I think we’re just distracting ourselves. The governor of California, Gavin Newsom, issued an order for us to shelter in place about six weeks ago. We were in shock at first, then we settled in, but now we’re getting antsy. We worry about going out and getting back to work, and we worry about staying in and watching the economy take a dive. And at the helm of all of this, in Washington, it appears that the lunatics are running the asylum. How could we not be scared?
I can see that underneath the irritation is fear. That’s pretty clear and finding a distraction is normal behavior when we’re scared. We’re going through something unprecedented, we have to take each day as it comes. and do our best to calm down and stay out of the future. I’ve heard people say with authority that we can go back out in two weeks. Other people say it’ll be months and even years. I’ve decided not to believe anyone because the truth is that nobody knows, it’s beyond our control and there’s nothing we human beings dislike more than being out of control.

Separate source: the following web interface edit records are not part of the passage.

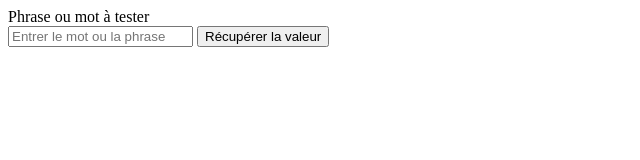
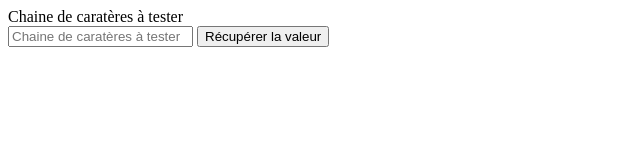
Before and after one commit to PaulKbidi/Palindrome_Paul.K, a plain HTML site: page index.html in a window 1280 px wide. Shown: the full height of the page, 0-640 px from the left. Drawn offline with Linux system fonts and the light colour scheme.

Commit message:
modif html

```diff
--- a/index.html
+++ b/index.html
@@ -10,8 +10,8 @@
         <script src="palindrome.js"></script>
     </head>
     <body>
-        <label for="palindrome">Phrase ou mot à tester</label><br>
-        <input type="text" name="palindrome" id="palindrome" placeholder="Entrer le mot ou la phrase">
+        <label for="palindrome">Chaine de caratères à tester</label><br>
+        <input type="text" name="palindrome" id="palindrome" placeholder="Chaine de caratères à tester">
         <button type="button" onclick="getValue();">Récupérer la valeur</button>
     </body>
 </html>
```
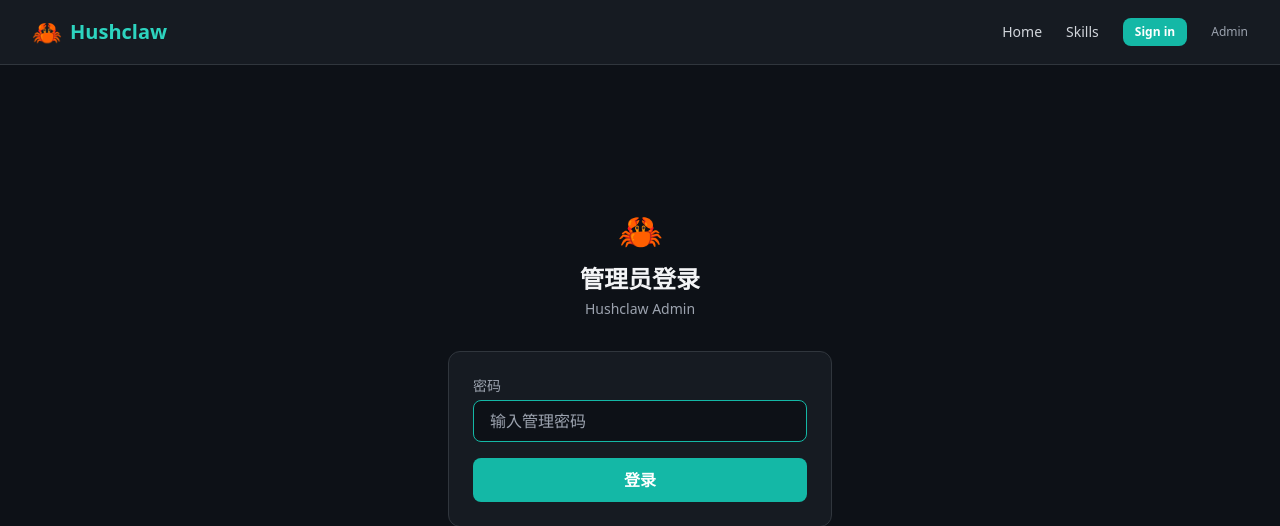
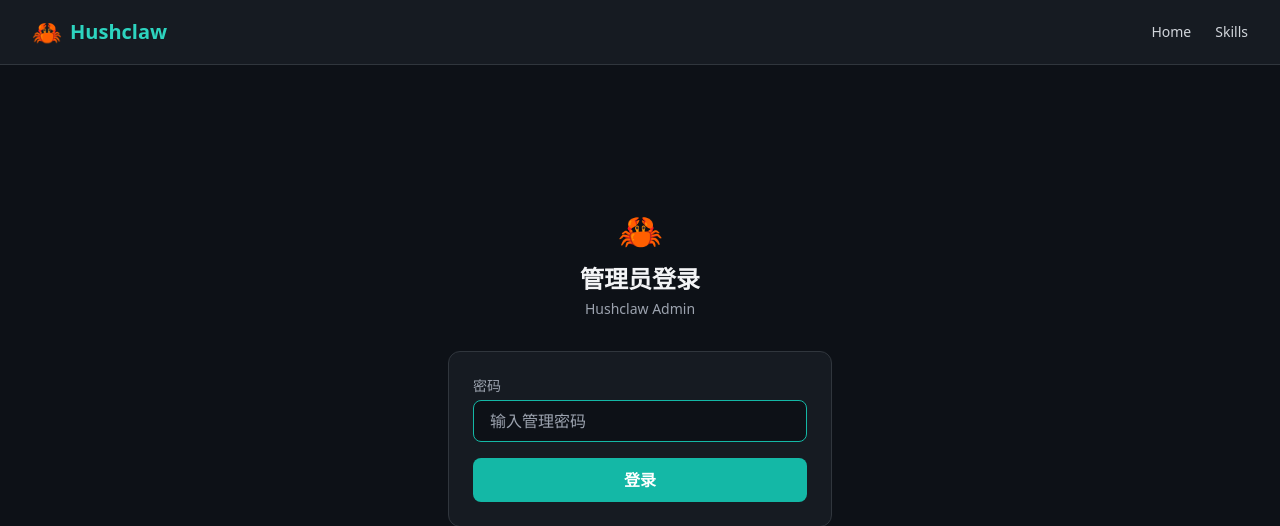
Before and after one commit to CNTWDev/hushclaw-web, a FastAPI app: page /admin/login in a window 1280 px wide. Shown: the top 526 px of the page. Run offline with FastAPI, Linux system fonts and the light colour scheme; some libraries are stand-ins or nearby versions.

Commit message:
chore(nav): remove sign-in button, hide admin entry in footer
Made-with: Cursor

```diff
--- a/app/templates/base.html
+++ b/app/templates/base.html
@@ -37,10 +37,7 @@
           <a href="/skills" class="text-gray-300 hover:text-white transition-colors">Skills</a>
           {% if request.state.current_user %}
           <a href="/account" class="text-teal-400 hover:text-teal-300 transition-colors">{{ request.state.current_user.display_name or request.state.current_user.email }}</a>
-          {% else %}
-          <a href="/auth/login" class="px-3 py-1.5 rounded-lg bg-teal-500 hover:bg-teal-400 text-white font-semibold text-xs transition-colors">Sign in</a>
           {% endif %}
-          <a href="/admin" class="text-gray-400 hover:text-gray-200 transition-colors text-xs">Admin</a>
         </div>
       </div>
     </div>
@@ -64,6 +61,10 @@
           <a href="/skills" class="hover:text-white transition-colors">Skills</a>
         </div>
       </div>
+      <!-- hidden admin entry -->
+      <div class="mt-8 text-center">
+        <a href="/admin" class="text-navy-800 hover:text-navy-600 transition-colors text-xs select-none">·</a>
+      </div>
     </div>
   </footer>
 
```
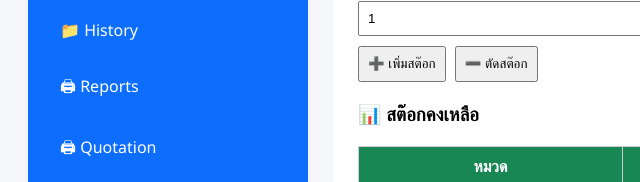
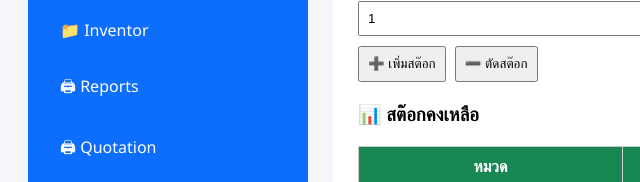
Before and after one commit to Pompatcha/office-system, a plain HTML site: page inventory.html in a window 1280 px wide. Shown: the part 271-453 px from the top of the page, 0-640 px from the left. Drawn offline with Linux system fonts and the light colour scheme.

Commit message:
Inventory

```diff
--- a/inventory.html
+++ b/inventory.html
@@ -72,7 +72,7 @@ button{width:auto;margin-right:5px;margin-top:10px}
         <a href="index.html" class="active">🏠 Dashboard</a>
         <a href="temperature.html">🌡 Temperature Control</a>
         <a href="visitor.html">🛂 Visitor Log</a>
-        <a href="history.html">📁 History</a>
+        <a href="history.html">📁 Inventor</a>
         <a href="report.html">🖨 Reports</a>
         <a href="quotation.html">🖨 Quotation</a>
         <a href="invoice.html">🖨 Invoice</a>
```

Last week I talked to people who were frustrated and feeling shame because they hadn’t tackled their lengthy “to do” list. They were lamenting about wasted time and their inability to stay focused. I know this one. I know how it feels to bog myself down what we “should” do and what we didn’t do. But what if we chose a different way to face this? What if we scrapped our no “to do” lists and we took each hour as it came? What if we stopped caring about being productive and replaced it with getting through the day with kindness and compassion for ourselves and others? What if we stopped keeping score and we started finding ways to feel connected and be there for our friends and family.
Quarantining alone and quarantining with family, present unique trials. Somebody said they were lonely and sick of hearing their own brain loops. Someone else said she had to hide in the closet to get some alone time. She couldn’t stand listening to her husband’s voice. And someone else complained that she was tired of thinking of things to occupy her children who were nagging and complaining.
Whichever situation we’re in, it all gets on our nerves. We’re being tested for a very long time and we’re doing the best we can. Getting down on ourselves makes us feel down and thinking we’re wasting our time is a waste of time. I’m trying to stay in the moment, the only place where pain and sorrow can’t hang out. I’m resisting going over my day before I go to sleep and deciding if I should be happy about what I accomplished or unhappy about what I didn’t. Instead, I breathe, I calm my fears and I try not to project. I wish myself sweet dreams and when I wake up in the morning, I wish myself an easy day.
What do you do?